> **TASK BRIEF**: Return the lines below that carry the word "pentagrom".

Revision comparison data:
=== Section Start ===

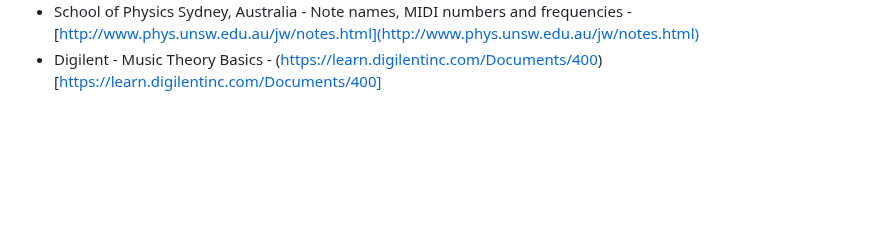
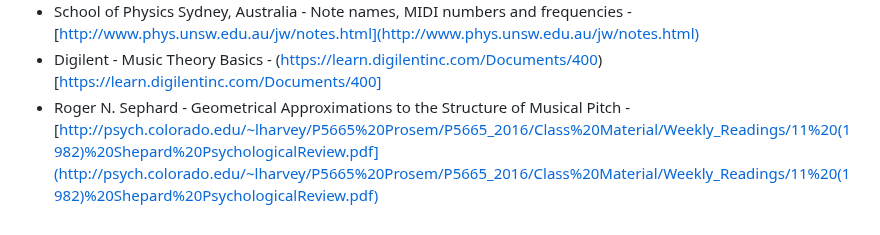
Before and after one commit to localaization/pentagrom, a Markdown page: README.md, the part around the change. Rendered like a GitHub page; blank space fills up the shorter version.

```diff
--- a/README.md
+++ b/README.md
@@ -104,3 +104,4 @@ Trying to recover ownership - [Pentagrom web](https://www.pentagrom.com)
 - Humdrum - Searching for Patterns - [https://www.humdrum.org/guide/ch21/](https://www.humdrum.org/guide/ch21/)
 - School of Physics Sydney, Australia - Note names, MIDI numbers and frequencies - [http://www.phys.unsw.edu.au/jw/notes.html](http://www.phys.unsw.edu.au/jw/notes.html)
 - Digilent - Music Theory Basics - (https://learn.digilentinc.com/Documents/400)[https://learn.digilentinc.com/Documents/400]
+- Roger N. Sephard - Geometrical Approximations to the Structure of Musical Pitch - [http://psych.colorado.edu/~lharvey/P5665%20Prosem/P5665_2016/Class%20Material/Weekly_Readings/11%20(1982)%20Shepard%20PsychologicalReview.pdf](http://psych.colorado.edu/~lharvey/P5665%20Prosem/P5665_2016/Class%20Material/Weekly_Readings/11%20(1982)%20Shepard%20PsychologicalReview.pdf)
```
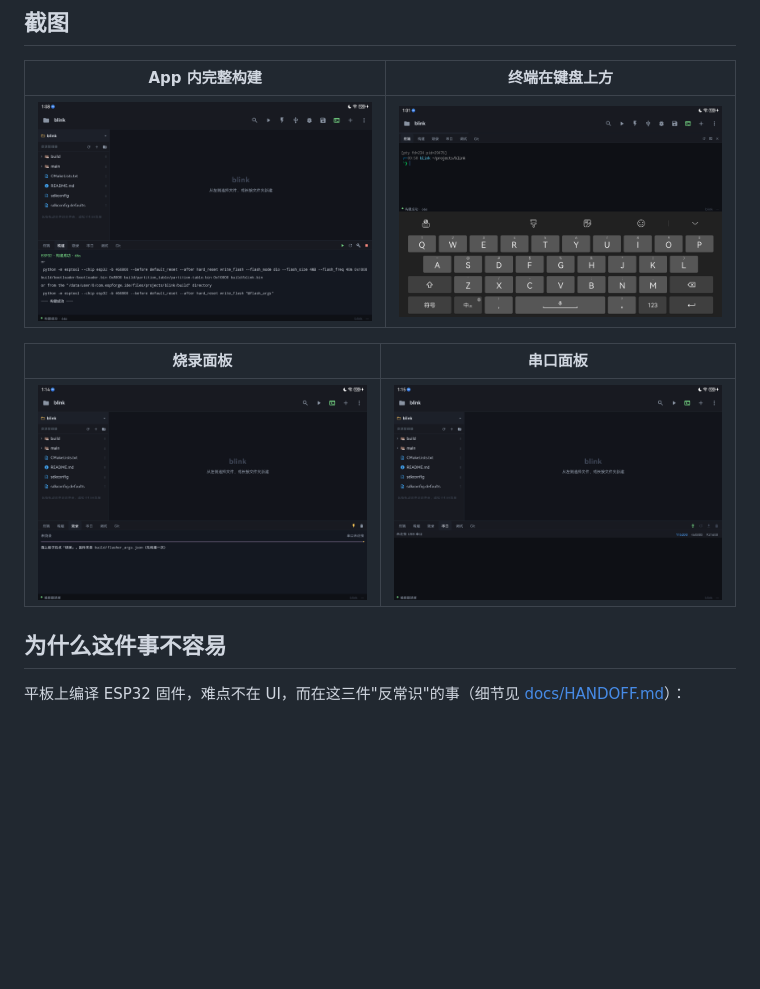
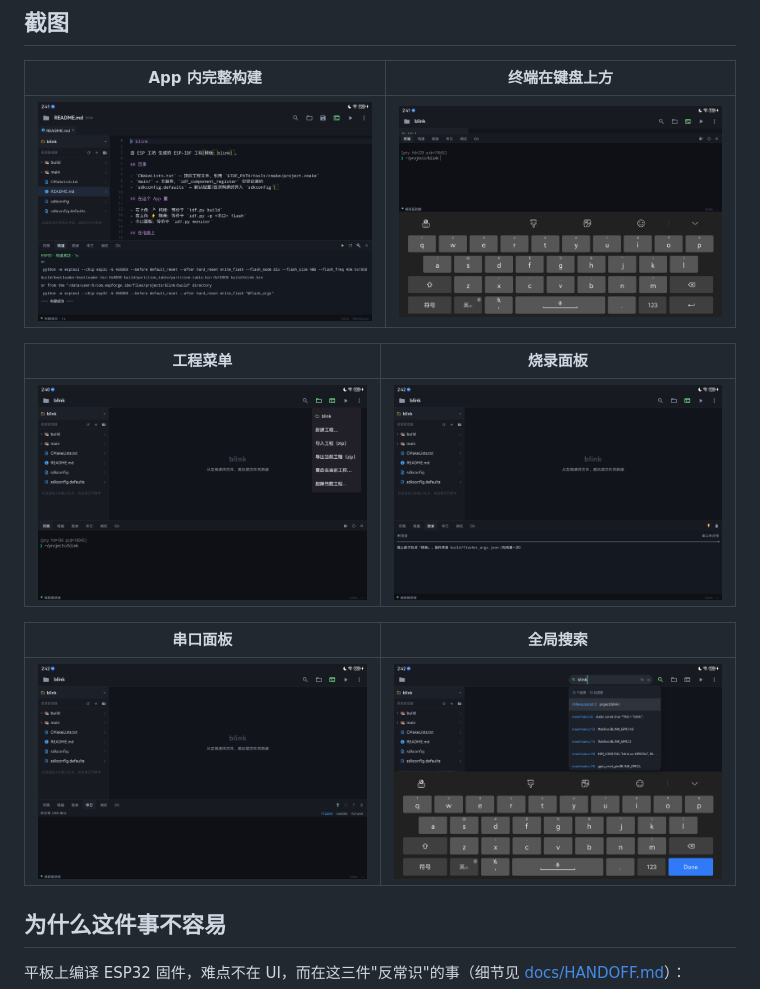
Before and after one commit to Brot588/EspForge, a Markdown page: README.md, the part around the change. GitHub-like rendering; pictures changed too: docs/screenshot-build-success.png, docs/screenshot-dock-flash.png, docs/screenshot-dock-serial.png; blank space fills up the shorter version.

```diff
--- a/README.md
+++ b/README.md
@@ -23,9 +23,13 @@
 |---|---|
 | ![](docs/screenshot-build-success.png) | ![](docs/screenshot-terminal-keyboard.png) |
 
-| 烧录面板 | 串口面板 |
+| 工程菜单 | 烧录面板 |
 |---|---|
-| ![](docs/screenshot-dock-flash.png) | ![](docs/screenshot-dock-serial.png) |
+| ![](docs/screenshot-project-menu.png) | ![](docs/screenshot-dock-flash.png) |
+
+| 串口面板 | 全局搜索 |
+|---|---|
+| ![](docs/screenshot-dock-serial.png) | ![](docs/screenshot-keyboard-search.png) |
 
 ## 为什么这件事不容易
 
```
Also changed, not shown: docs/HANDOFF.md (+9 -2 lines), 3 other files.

=== Section End ===

> **WRITTEN ANSWER**:
Before and after one commit to localaization/pentagrom, a Markdown page: README.md, the part around the change. Rendered like a GitHub page; blank space fills up the shorter version.
@@ -104,3 +104,4 @@ Trying to recover ownership - [Pentagrom web](https://www.pentagrom.com)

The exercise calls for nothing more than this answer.